Provided records:
::::::
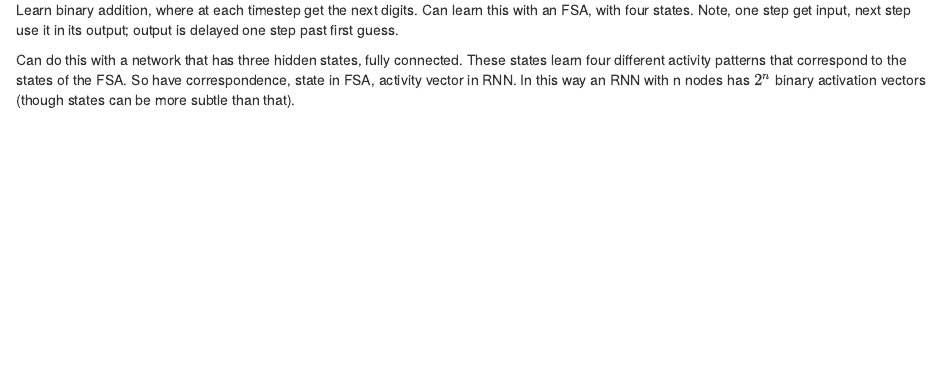
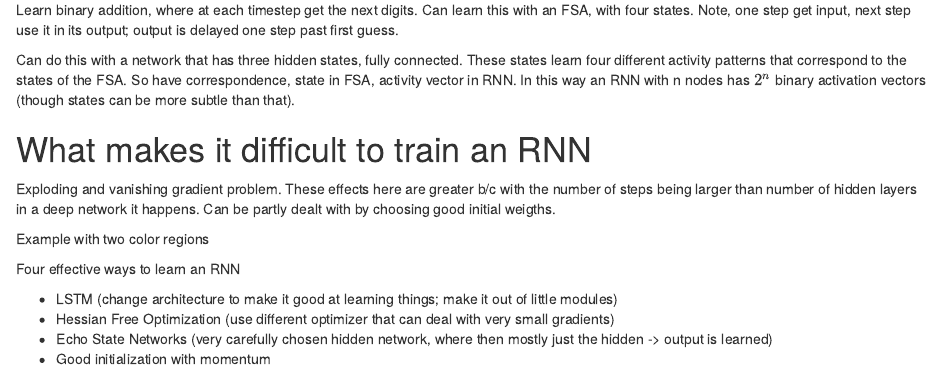
Before and after one commit to kasterma/nnet, an R Markdown document (lec7.Rmd): the page in a window 1100 px wide, from 1020 px down. Rendered offline with R 4.5, knitr and Pandoc, with nearby package versions.

Commit message:
difficulty learning RNN video

```diff
--- a/lec7.Rmd
+++ b/lec7.Rmd
@@ -84,3 +84,22 @@ states learn four different activity patterns that correspond to the states of
 the FSA.  So have correspondence, state in FSA, activity vector in RNN.  In this
 way an RNN with n nodes has $2^n$ binary activation vectors (though states can
 be more subtle than that).
+
+
+# What makes it difficult to train an RNN
+
+Exploding and vanishing gradient problem.  These effects here are greater b/c
+with the number of steps being larger than number of hidden layers in a deep
+network it happens.  Can be partly dealt with by choosing good initial weigths.
+
+Example with two color regions
+
+Four effective ways to learn an RNN
+
+- LSTM (change architecture to make it good at learning things; make it out of
+  little modules)
+- Hessian Free Optimization (use different optimizer that can deal with very
+  small gradients)
+- Echo State Networks (very carefully chosen hidden network, where then mostly
+  just the hidden -> output is learned)
+- Good initialization with momentum
```
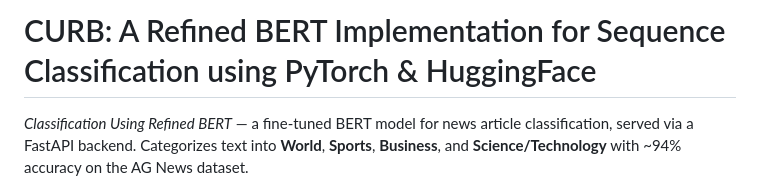
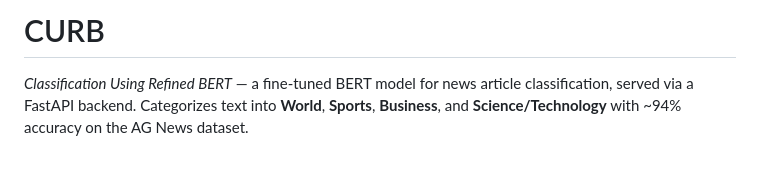
Before and after one commit to prestonhemmy/CURB, a Markdown page: README.md, the part around the change. GitHub-like rendering; blank space fills up the shorter version.

Commit message:
docs: update README.md

```diff
--- a/README.md
+++ b/README.md
@@ -1,4 +1,4 @@
-# CURB: A Refined BERT Implementation for Sequence Classification using PyTorch & HuggingFace
+# CURB
 
 *Classification Using Refined BERT* — a fine-tuned BERT model for news article
 classification, served via a FastAPI backend. Categorizes text into **World**,
```
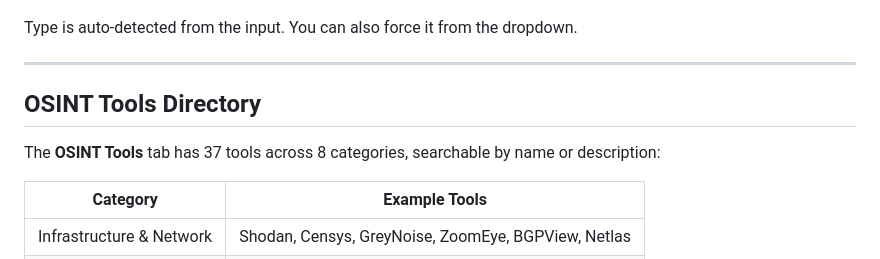
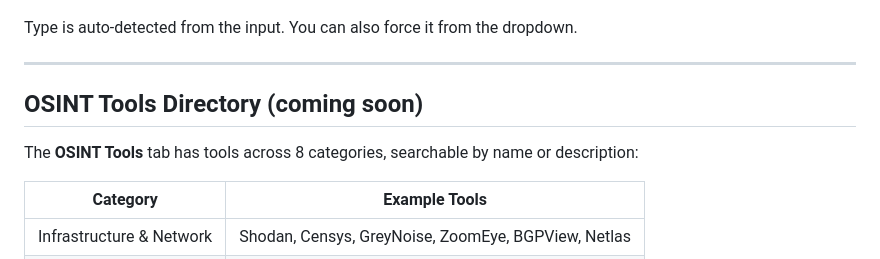
Before and after one commit to Anouny136/Threat-Intel-Platform, a Markdown page: README.md, the part around one of its changes. GitHub-like rendering.

```diff
--- a/README.md
+++ b/README.md
@@ -139,9 +126,9 @@ Type is auto-detected from the input. You can also force it from the dropdown.
 
 ---
 
-## OSINT Tools Directory
+## OSINT Tools Directory (coming soon)
 
-The **OSINT Tools** tab has 37 tools across 8 categories, searchable by name or description:
+The **OSINT Tools** tab has tools across 8 categories, searchable by name or description:
 
 | Category | Example Tools |
 |----------|---------------|
```
Also changed, not shown: other parts of README.md (+2 -15 lines).
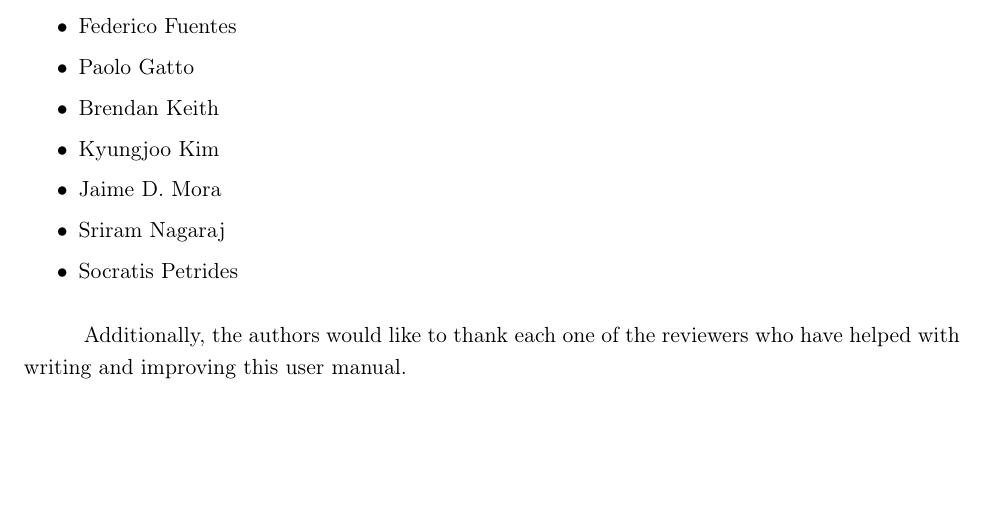
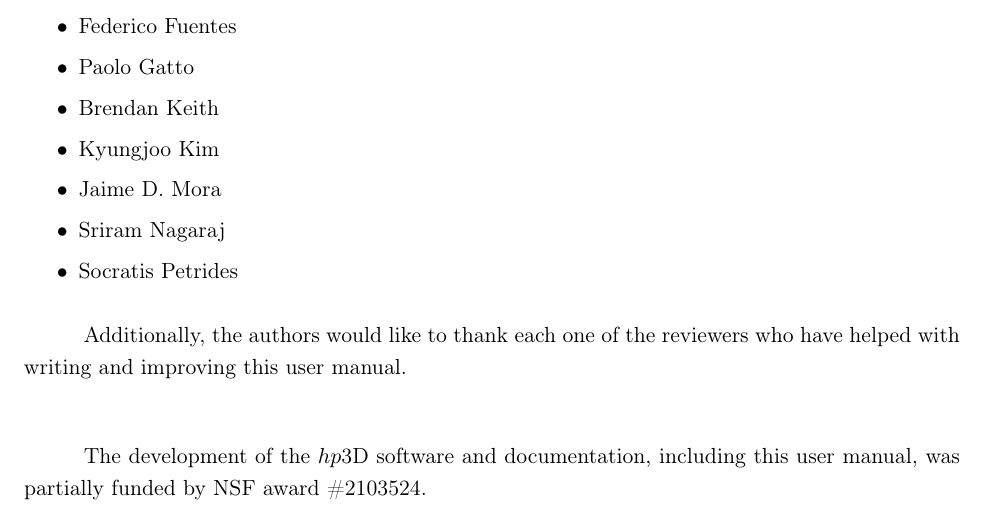
Before and after one commit to Oden-EAG/hp3d_user_guide, a LaTeX thesis (hp3d_user_guide.tex): part of page 2 of 55, cut so that both start at the same text. Compiled offline with pdfLaTeX.

Commit message:
Added funding statement.

```diff
--- a/hp3d_user_guide.tex
+++ b/hp3d_user_guide.tex
@@ -72,6 +72,10 @@ The authors would like to thank the developers and collaborators who have contri
 
 Additionally, the authors would like to thank each one of the reviewers who have helped with writing and improving this user manual.
 
+\vskip 25pt
+
+The development of the \hp3D software and documentation, including this user manual, was partially funded by NSF award \#2103524.
+
 %%%%%%%%%%%%%%%%%%%%%%%%%%%%%%%
 % TABLE OF CONTENTS
 %%%%%%%%%%%%%%%%%%%%%%%%%%%%%%%
```
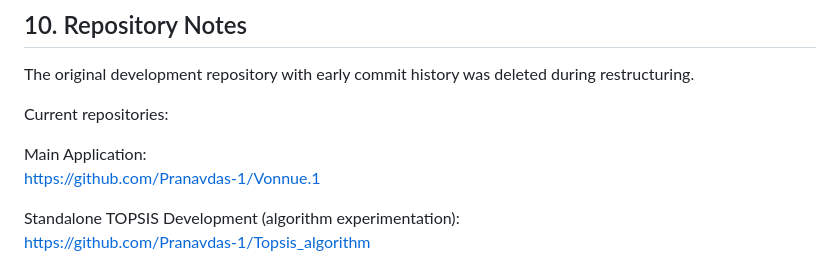
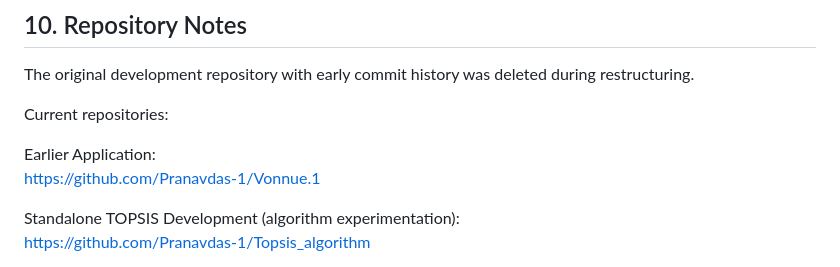
Before and after one commit to Pranavdas-1/Vonnue, a Markdown page: README.md, the part around the change. Rendered like a GitHub page.

```diff
--- a/README.md
+++ b/README.md
@@ -202,7 +202,7 @@ The original development repository with early commit history was deleted during
 
 Current repositories:
 
-Main Application:
+Earlier Application:
 https://github.com/Pranavdas-1/Vonnue.1
 
 Standalone TOPSIS Development (algorithm experimentation):
```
::::::
Action item: Leaving the pictures out, write out every entry exactly.

Output of the task:
Before and after one commit to kasterma/nnet, an R Markdown document (lec7.Rmd): the page in a window 1100 px wide, from 1020 px down. Rendered offline with R 4.5, knitr and Pandoc, with nearby package versions.

Commit message:
difficulty learning RNN video

```diff
--- a/lec7.Rmd
+++ b/lec7.Rmd
@@ -84,3 +84,22 @@ states learn four different activity patterns that correspond to the states of
 the FSA.  So have correspondence, state in FSA, activity vector in RNN.  In this
 way an RNN with n nodes has $2^n$ binary activation vectors (though states can
 be more subtle than that).
+
+
+# What makes it difficult to train an RNN
+
+Exploding and vanishing gradient problem.  These effects here are greater b/c
+with the number of steps being larger than number of hidden layers in a deep
+network it happens.  Can be partly dealt with by choosing good initial weigths.
+
+Example with two color regions
+
+Four effective ways to learn an RNN
+
+- LSTM (change architecture to make it good at learning things; make it out of
+  little modules)
+- Hessian Free Optimization (use different optimizer that can deal with very
+  small gradients)
+- Echo State Networks (very carefully chosen hidden network, where then mostly
+  just the hidden -> output is learned)
+- Good initialization with momentum
```
Before and after one commit to prestonhemmy/CURB, a Markdown page: README.md, the part around the change. GitHub-like rendering; blank space fills up the shorter version.

Commit message:
docs: update README.md

```diff
--- a/README.md
+++ b/README.md
@@ -1,4 +1,4 @@
-# CURB: A Refined BERT Implementation for Sequence Classification using PyTorch & HuggingFace
+# CURB
 
 *Classification Using Refined BERT* — a fine-tuned BERT model for news article
 classification, served via a FastAPI backend. Categorizes text into **World**,
```
Before and after one commit to Anouny136/Threat-Intel-Platform, a Markdown page: README.md, the part around one of its changes. GitHub-like rendering.

```diff
--- a/README.md
+++ b/README.md
@@ -139,9 +126,9 @@ Type is auto-detected from the input. You can also force it from the dropdown.
 
 ---
 
-## OSINT Tools Directory
+## OSINT Tools Directory (coming soon)
 
-The **OSINT Tools** tab has 37 tools across 8 categories, searchable by name or description:
+The **OSINT Tools** tab has tools across 8 categories, searchable by name or description:
 
 | Category | Example Tools |
 |----------|---------------|
```
Also changed, not shown: other parts of README.md (+2 -15 lines).
Before and after one commit to Oden-EAG/hp3d_user_guide, a LaTeX thesis (hp3d_user_guide.tex): part of page 2 of 55, cut so that both start at the same text. Compiled offline with pdfLaTeX.

Commit message:
Added funding statement.

```diff
--- a/hp3d_user_guide.tex
+++ b/hp3d_user_guide.tex
@@ -72,6 +72,10 @@ The authors would like to thank the developers and collaborators who have contri
 
 Additionally, the authors would like to thank each one of the reviewers who have helped with writing and improving this user manual.
 
+\vskip 25pt
+
+The development of the \hp3D software and documentation, including this user manual, was partially funded by NSF award \#2103524.
+
 %%%%%%%%%%%%%%%%%%%%%%%%%%%%%%%
 % TABLE OF CONTENTS
 %%%%%%%%%%%%%%%%%%%%%%%%%%%%%%%
```
Before and after one commit to Pranavdas-1/Vonnue, a Markdown page: README.md, the part around the change. Rendered like a GitHub page.

```diff
--- a/README.md
+++ b/README.md
@@ -202,7 +202,7 @@ The original development repository with early commit history was deleted during
 
 Current repositories:
 
-Main Application:
+Earlier Application:
 https://github.com/Pranavdas-1/Vonnue.1
 
 Standalone TOPSIS Development (algorithm experimentation):
```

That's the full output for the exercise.